The best strategy for dealing with difficult colleagues is to broach the subject with them as early as possible. The most successful example I have seen of this was a teacher mentor who, within two weeks of identifying an NQT with an abrasive approach to colleagues and pupils, informally tackled the issue.
By grabbing the bull by the horns early into the mentor-teacher relationship, the problems were brought to a swift and successful end. The mentor took the NQT for a coffee and an informal chat to talk through their argumentative style and their unsuccessful hardline stance in the classroom, which was spectacularly backfiring with some confrontational pupils.
As it happened, the NQT didn't realise there was a problem, and just assumed that the pupils reacted like this on a daily basis with other staff. The teacher admitted that when under pressure he became bullish.
Once they'd outlined the problem, the mentor brainstormed other potential ways of handling the situation.
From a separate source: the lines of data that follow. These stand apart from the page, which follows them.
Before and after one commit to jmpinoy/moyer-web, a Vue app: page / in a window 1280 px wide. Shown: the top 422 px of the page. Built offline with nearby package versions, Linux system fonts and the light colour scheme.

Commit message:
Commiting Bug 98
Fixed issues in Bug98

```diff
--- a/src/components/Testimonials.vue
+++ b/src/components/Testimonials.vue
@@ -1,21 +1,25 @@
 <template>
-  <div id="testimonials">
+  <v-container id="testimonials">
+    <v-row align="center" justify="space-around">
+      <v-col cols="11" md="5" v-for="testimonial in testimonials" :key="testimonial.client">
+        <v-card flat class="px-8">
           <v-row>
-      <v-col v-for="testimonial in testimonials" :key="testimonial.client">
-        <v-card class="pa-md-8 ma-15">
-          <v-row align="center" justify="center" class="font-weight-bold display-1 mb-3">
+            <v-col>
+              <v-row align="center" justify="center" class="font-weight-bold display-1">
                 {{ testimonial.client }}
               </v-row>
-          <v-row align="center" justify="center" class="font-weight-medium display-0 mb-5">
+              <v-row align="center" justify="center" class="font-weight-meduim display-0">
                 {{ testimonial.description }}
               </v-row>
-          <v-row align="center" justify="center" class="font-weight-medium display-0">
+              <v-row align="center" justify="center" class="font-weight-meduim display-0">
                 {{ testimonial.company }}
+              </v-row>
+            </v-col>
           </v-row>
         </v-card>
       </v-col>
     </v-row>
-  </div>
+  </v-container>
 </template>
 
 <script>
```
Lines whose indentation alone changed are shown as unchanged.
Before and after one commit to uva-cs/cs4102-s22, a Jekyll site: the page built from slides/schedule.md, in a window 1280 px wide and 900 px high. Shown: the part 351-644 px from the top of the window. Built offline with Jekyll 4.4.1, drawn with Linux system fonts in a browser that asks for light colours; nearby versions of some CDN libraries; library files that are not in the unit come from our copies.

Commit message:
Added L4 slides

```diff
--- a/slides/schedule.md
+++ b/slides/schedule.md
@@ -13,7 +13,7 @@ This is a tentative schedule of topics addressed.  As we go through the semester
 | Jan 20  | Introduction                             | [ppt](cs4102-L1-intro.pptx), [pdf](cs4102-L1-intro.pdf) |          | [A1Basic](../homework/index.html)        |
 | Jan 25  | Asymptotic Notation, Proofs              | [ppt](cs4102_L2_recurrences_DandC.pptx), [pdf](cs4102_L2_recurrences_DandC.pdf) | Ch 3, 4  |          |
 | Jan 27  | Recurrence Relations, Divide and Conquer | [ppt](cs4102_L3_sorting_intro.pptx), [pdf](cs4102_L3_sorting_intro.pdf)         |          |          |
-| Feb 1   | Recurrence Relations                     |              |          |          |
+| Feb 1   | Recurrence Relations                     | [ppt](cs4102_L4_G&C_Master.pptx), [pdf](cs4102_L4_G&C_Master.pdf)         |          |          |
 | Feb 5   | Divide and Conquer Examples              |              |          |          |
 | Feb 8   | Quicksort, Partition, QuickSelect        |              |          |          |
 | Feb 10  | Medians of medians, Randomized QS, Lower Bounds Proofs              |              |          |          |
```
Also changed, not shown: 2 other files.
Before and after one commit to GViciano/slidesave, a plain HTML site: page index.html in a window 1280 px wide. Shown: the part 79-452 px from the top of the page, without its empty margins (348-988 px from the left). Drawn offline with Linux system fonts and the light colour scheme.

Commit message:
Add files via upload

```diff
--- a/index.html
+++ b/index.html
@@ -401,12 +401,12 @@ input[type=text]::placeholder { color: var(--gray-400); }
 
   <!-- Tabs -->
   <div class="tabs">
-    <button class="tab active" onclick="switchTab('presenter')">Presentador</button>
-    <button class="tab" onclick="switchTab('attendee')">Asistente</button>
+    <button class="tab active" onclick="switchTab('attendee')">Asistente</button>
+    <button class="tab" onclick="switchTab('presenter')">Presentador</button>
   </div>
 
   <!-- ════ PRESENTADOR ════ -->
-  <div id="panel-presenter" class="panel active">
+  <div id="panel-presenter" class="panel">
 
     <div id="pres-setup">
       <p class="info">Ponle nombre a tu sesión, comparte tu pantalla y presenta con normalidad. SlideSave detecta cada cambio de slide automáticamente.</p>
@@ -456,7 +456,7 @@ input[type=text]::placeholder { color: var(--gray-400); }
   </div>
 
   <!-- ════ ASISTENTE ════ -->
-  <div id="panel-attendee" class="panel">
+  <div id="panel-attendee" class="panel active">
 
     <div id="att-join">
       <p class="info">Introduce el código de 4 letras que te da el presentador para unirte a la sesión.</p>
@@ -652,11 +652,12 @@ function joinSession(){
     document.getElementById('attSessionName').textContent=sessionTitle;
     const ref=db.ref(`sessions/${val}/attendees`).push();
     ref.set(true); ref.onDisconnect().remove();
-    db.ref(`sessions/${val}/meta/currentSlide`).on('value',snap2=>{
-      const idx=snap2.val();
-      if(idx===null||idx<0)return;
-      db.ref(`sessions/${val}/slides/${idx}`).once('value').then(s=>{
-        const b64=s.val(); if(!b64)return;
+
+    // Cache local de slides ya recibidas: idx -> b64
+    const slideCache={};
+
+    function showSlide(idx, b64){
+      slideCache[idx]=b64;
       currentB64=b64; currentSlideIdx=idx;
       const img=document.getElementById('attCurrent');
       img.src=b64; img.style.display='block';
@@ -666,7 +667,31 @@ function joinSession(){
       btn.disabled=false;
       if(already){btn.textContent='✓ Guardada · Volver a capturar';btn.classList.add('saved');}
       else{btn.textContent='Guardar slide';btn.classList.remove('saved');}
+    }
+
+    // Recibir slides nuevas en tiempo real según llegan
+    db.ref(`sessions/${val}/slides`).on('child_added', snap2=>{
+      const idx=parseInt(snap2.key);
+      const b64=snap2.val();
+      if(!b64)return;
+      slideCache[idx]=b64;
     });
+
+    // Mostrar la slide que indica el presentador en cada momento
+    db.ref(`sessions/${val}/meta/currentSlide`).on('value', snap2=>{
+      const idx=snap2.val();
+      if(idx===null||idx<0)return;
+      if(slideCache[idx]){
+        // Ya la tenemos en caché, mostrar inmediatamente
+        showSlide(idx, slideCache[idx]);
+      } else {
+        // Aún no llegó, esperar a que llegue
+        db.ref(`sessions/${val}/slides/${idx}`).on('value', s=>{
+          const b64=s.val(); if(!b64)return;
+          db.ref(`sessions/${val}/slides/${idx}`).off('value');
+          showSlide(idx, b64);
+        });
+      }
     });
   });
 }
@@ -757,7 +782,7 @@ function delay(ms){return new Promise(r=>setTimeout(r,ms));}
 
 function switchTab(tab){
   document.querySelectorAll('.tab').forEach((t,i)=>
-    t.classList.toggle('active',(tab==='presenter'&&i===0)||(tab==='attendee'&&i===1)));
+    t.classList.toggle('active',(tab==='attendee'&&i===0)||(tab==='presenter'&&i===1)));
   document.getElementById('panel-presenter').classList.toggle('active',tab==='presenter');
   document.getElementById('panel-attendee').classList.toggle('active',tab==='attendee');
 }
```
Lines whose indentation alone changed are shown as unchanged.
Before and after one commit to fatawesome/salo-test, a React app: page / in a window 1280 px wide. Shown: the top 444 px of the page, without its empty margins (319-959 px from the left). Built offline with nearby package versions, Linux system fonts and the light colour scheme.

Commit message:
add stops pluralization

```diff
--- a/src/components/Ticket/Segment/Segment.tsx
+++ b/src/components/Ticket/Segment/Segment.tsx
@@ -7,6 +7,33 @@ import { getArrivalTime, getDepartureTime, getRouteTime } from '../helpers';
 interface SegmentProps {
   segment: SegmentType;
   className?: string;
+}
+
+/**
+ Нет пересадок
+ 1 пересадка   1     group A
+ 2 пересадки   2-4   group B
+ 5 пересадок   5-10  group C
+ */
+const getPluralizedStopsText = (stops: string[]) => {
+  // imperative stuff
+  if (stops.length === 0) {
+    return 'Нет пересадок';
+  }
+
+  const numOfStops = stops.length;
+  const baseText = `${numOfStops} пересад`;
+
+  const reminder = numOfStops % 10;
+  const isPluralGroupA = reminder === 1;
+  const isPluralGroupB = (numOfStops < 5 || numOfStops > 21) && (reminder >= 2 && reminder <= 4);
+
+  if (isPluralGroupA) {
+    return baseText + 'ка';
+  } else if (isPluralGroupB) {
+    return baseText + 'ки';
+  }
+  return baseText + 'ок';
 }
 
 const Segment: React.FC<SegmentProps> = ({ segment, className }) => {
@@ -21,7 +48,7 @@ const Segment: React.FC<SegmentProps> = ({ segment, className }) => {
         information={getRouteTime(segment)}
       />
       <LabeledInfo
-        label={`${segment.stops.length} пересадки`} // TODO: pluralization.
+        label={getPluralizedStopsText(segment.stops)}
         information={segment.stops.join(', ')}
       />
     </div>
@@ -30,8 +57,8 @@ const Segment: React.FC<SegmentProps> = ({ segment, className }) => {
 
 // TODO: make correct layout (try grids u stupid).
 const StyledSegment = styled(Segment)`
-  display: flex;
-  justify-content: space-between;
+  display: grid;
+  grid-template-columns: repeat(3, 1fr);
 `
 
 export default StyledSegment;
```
Because they'd collaborated on these ideas, the teacher could buy into them as his own, rather than feeling he was having a procedure imposed upon him. The early difficulties were quickly corrected and the teacher began to progress quickly, establishing himself as a core staff member at the school.
Coaching and mentoring is an excellent way to tackle difficulties, although be warned that there is no one-size-fits-all approach. On occasion, difficulties do spiral out of control. In these cases, mentors or management can fail to act, either through fear of confrontation, ineptitude or the vain optimism that things will improve of their own accord. Or the opposite occurs: the mentor flies in guns blazing, aggressively imposing their own way of working - an approach that often breeds resentment.
Dealing with difficult colleagues is something that isn't always covered in initial teacher training or even in continuing professional development. The key is effective communication. Pre-empting the situation and face-to-face conversation is central to tackling difficulties, so don't shy away from this basic tactic.
In some cases, teachers fail to understand that every person is different and may work in ways that are alien to their own approach. The key is to try to let people develop their own style, while ensuring that school policies and educational procedures are still followed. Get early buy-in to ideas, concepts and your thinking by talking through how school procedures work and why they will help. Don't be tyrannical unless you have to be. But, likewise, don't be too hands off and remain in control.
Keep the situation informal as much as possible and only raise the stakes as a last resort. File emails and take notes of meetings. Talk, communicate and be open to other people's approaches. Human beings are all different, so be prepared to look for solutions that you might not follow yourself, but that you are confident will work.
Neil Simco is Dean of the Faculty of Education at the University of Cumbria
Next week: Building teams
- Avoid email. Face-to-face conversation is central to tackling problems.
- Be informal, but professional. Don't be over familiar, but don't follow the book word for word.
- Early intervention is key.
- Be flexible. Perhaps the right resolution is not the one you would naturally go for.
- Take records. Keep emails and keep notes with dates and times clearly annotated.
- Follow procedure if a disciplinary is necessary.
- Get colleagues' buy-in to solutions rather than imposing your own thinking.
- Accept that people are not perfect.